“Coffee: A Special Commodity”

Coffee is a drink that is boundlessly popular in every part of the world. As much as people drink coffee, it’s extremely unfortunate that the beverage is taken for granted, thought merely as a vessel to deliver caffeine into the system. The often overlooked miracle that is coffee, slowly but certainly, is finally getting the love and attention it truly deserves, as the number of people who are passionate about coffee is in a steady rise.

Image by Coffee State

Introduction to Coffee: Culture, Experience, and the Café Ethos

In many cultures, experiencing the wide array of coffee’s roasts, varieties, brewing methods, and styles has been made extremely easy. With the introduction of specialty coffee houses all over the world you no longer have to be a coffee connoisseur to get such an experience.

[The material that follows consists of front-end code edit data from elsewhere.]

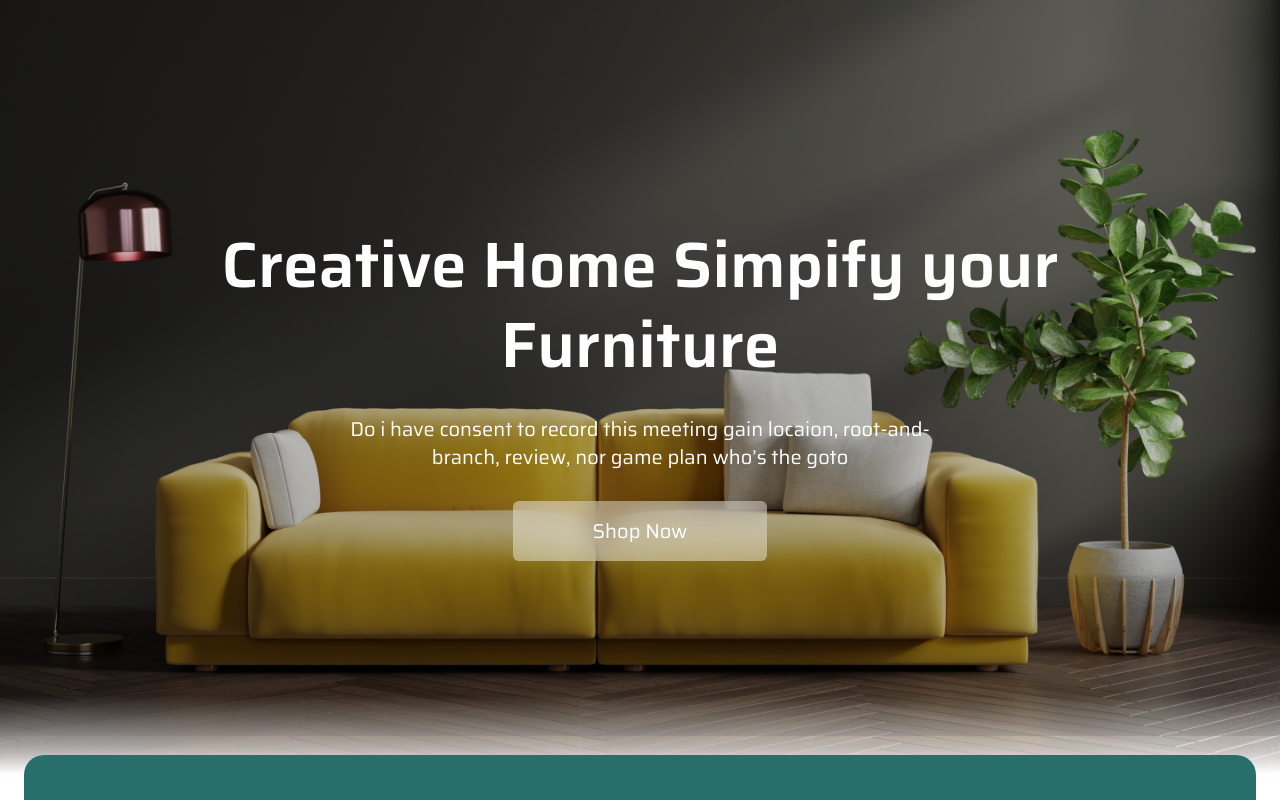
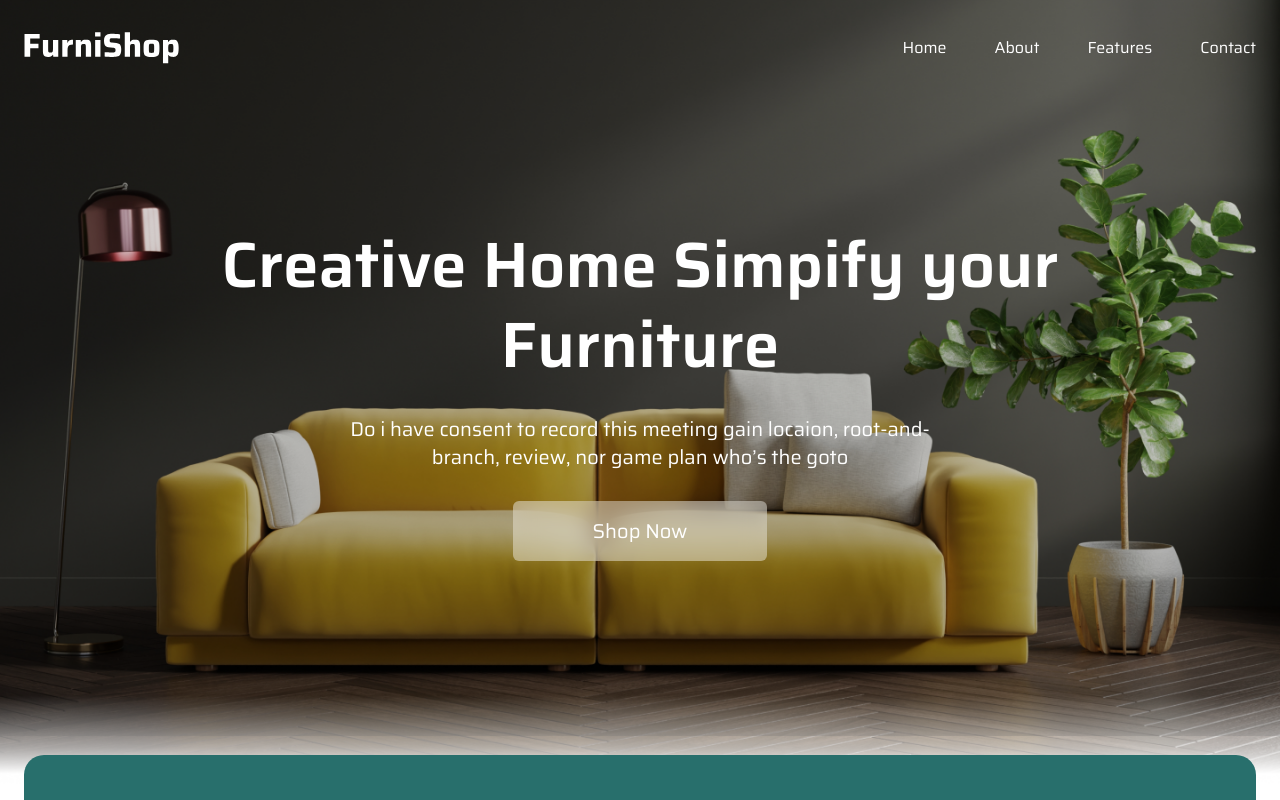
Before and after one commit to amanupadhyay28/FurniShop, a React (Create React App) app: page / in a window 1280 px wide. Shown: the top 800 px of the page. Built offline with nearby package versions, Linux system fonts and the light colour scheme; the HTML template or start-up script is replaced by a standard one.

Commit message:
header footer added

```diff
--- a/src/App.js
+++ b/src/App.js
@@ -6,9 +6,12 @@ import FeaturesSecond from "./components/FeaturesSecond";
 import Products from "./components/Products";
 import Testimonial from "./components/Testimonial";
 import Newsletter from "./components/Newsletter";
+import Footer from "./components/Footer";
+import Header from "./components/Header";
 const App = () => {
   return (
     <div className="w-full max-w-[1440px] mx-auto bg-white">
+      <Header />
       <Hero />
       <Features />
       <NewItems />
@@ -16,6 +19,7 @@ const App = () => {
       <Products />
       <Testimonial />
       <Newsletter />
+      <Footer />
     </div>
   );
 };
--- a/src/components/Footer.js
+++ b/src/components/Footer.js
@@ -1,7 +1,32 @@
-import React from 'react';
+import React from "react";
+import logo from "../assets/img/logo.svg";
+import { footer } from "../data";
 
 const Footer = () => {
-  return <div>Footer</div>;
+  return (
+    <footer className=" section bg-primary text-white">
+      <div className="container mx-auto">
+        <div className="flex flex-col lg:flex-row justify-between border-b border-opacity-75 border-gray-700 pb-7 lg:pb-14 mb-14">
+          <a className="mb-6 lg:mb-0" href="#">
+            <img src={logo} alt="" />
+          </a>
+        </div>
+        <div className="flex gap-x-4">
+          {footer.social.map((item, index) => {
+            return (
+              <div
+                className="w-12 h-12 text-2xl bg-gray-700 hover:bg-accent rounded-full flex justify-center items-center transition"
+                key={index}
+              >
+                <a href="#">{item.icon}</a>
+              </div>
+            );
+          })}
+        </div>
+        <p className="text-center">&copy:FurniShop 2022-All rights reserved.</p>
+      </div>
+    </footer>
+  );
 };
 
 export default Footer;
--- a/src/components/Header.js
+++ b/src/components/Header.js
@@ -1,7 +1,62 @@
-import React from 'react';
-
+import React, { useState, useEffect } from "react";
+import Logo from "../assets/img/logo.svg";
+import { CgMenuRight, CgClose } from "react-icons/cg";
+import { navigation } from "../data";
+import NavMobile from "./NavMobile";
 const Header = () => {
-  return <div>Header</div>;
+  const [bg, setBg] = useState(false);
+  const [mobileNav, setMobileNav] = useState(false);
+  useEffect(() => {
+    window.addEventListener("scroll", () => {
+      return window.scrollY > 50 ? setBg(true) : setBg(false);
+    });
+  });
+  return (
+    <header
+      className={`${bg ? "bg-primary py-4 lg:py-6" : "bg-none"}   fixed
+      left-0
+      w-full
+      py-8
+      z-10 transition-all duration-200 `}
+    >
+      <div className="container mx-auto">
+        <div className="flex justify-between items-center">
+          <a href="#">
+            <img className="h-6 lg:h-8" src={Logo} alt="" />
+          </a>
+          <div
+            onClick={() => setMobileNav(!mobileNav)}
+            className="text-2xl text-white md:hidden lg:text-3xl cursor-pointer"
+          >
+            {mobileNav ? <CgClose /> : <CgMenuRight />}
+          </div>
+          <nav className="hidden md:flex">
+            <ul className="md:flex md:gap-x-12">
+              {navigation.map((item, index) => {
+                return (
+                  <li key={index}>
+                    <a
+                      className="capitalize text-white hover:border-b transition-all"
+                      href={item.href}
+                    >
+                      {item.name}
+                    </a>
+                  </li>
+                );
+              })}
+            </ul>
+          </nav>
+          <div
+            className={`${
+              mobileNav ? "left-0" : "-left-full"
+            } md:hidden fixed bottom-0 w-full max-w-xs h-screen transition-all`}
+          >
+            <NavMobile />
+          </div>
+        </div>
+      </div>
+    </header>
+  );
 };
 
 export default Header;
--- a/src/components/NavMobile.js
+++ b/src/components/NavMobile.js
@@ -1,7 +1,22 @@
-import React from 'react';
+import React from "react";
+import { navigation } from "../data";
 
 const NavMobile = () => {
-  return <div>NavMobile</div>;
+  return (
+    <nav className="bg-white w-full shadow-2xl">
+      <ul className="text-center h-full flex flex-col items-center justify-center gap-y-6">
+        {navigation.map((item, index) => {
+          return (
+            <li key={index}>
+              <a className="text-xl font-medium capitalize" href={item.href}>
+                {item.name}
+              </a>
+            </li>
+          );
+        })}
+      </ul>
+    </nav>
+  );
 };
 
 export default NavMobile;
```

For anyone who has or wants to develop an appreciation for the value of quality, sustainability, and care, a specialty cafe’ is the perfect place.

Few people are truly aware that a coffee bean needs to be roasted before it can be ground and brewed. Information like this is commonly absent in the minds of the average coffee drinker, but it has all changed with the introduction of specialty coffee houses. 

A specialty coffee house, stays true to traditions established centuries ago. It’s the heart of the coffee scene of an area, and is the perfect place to socialize, explore intricate flavors and soak up the unique atmosphere that can only be offered there. It’s easy to get lost in the smells, tastes, and the art of brewing; expertly showcased by a barista.

Image by Meraki Coffee Roasters

The barista of a specialty coffee shop is a professional brewer, equipped with expert knowledge on how to efficiently brew your choice of coffee. Baristas can prepare coffee in a specialised manner, ensuring not only a caffeine kick, but also make it taste exciting, compelling, and significant.

One of the biggest challenges, if not the biggest, faced by growers of coffee is that they are offered absurdly low prices for their yields in a treacherous commodity market. Due to this, a large number of cafés treat coffee as a fresh, seasonal product that it rightfully is, while promoting it as an ingredient and beverage needing skill to cultivate and prepare. Specialty cafés are more important than ever now, because their focus remains on quality, transparency, and sustainability, and embraces the concept that “quality is more expensive”. Rapidly, consumers are also accepting and embracing this concept, as they have when it comes to other commodities like wine. 

Journey, Discoveries, and Spread of Coffee

The history of coffee spreading across the world is a story of religion, slavery, smuggling, love, and community.

Coffee was first discovered over at least 1000 years ago. There’s a cloud of uncertainty about the origins of the species of Coffeea, but it’s commonly believed that the roots of Arabica lie in South Sudan and Ethiopia, and that Robusta was born in West Africa. 

Image by Modus Operandi

There’s proof of traveling herders in Africa that mixed coffee seeds with fat and spices, creating ‘energy bars’, for their prolonged times away from home, and the leaves of coffee plants were boiled with the skins of coffee cherries, to create a drink rich in caffeine.

It is thought coffee made its arrival to Yemen and Arabia through African slaves. In the 1400s, Sufis used coffee cherries to make a tea called “Quishr” or “Arabian wine” that helped them stay awake during their nightly prayers. The news of this stimulant spread and “schools for the wise” were established as spaces where traders and scholars could drink and interact freely. Quishr was highly controversial, as some people believed it was incompatible with their (Islamic) religious beliefs, but the early cafés persevered, adding to the popularity of coffee. Much later, in the early 1500s, Arabs started roasting and grinding cherry beans to create a beverage similar to current day coffee that spread to Turkey, Egypt, and North Africa.

The Arabs were protective of their coffee to a fault, as they were the first to begin trade of coffee. They explicitly boiled the beans so that no one else could cultivate them. However, in the early 1600s, some seeds were smuggled by a Sufi from Yemen to India, and a Dutch trader planted them in Amsterdam. Towards the end of the 17th century, coffee was planted in Dutch colonies, specifically throughout Indonesia.

The Caribbean and South American colonies planted coffee in the early 1700s, and in 1727 the Portuguese tasked a naval officer with bringing back coffee seeds from Brazil to French Guiana. Legend has it, that at first he was denied by the Brazilian authorities, but he succeeded as he seduced the Governor’s wife who smuggled them to him in a bouquet spiked with seedlings. Coffee then spread to Central America and Mexico, and towards the end of 1800s, seedlings were returned to colonies in Africa. Coffee production has since spread to new areas of the world, notably Asia.

Words by Ifaz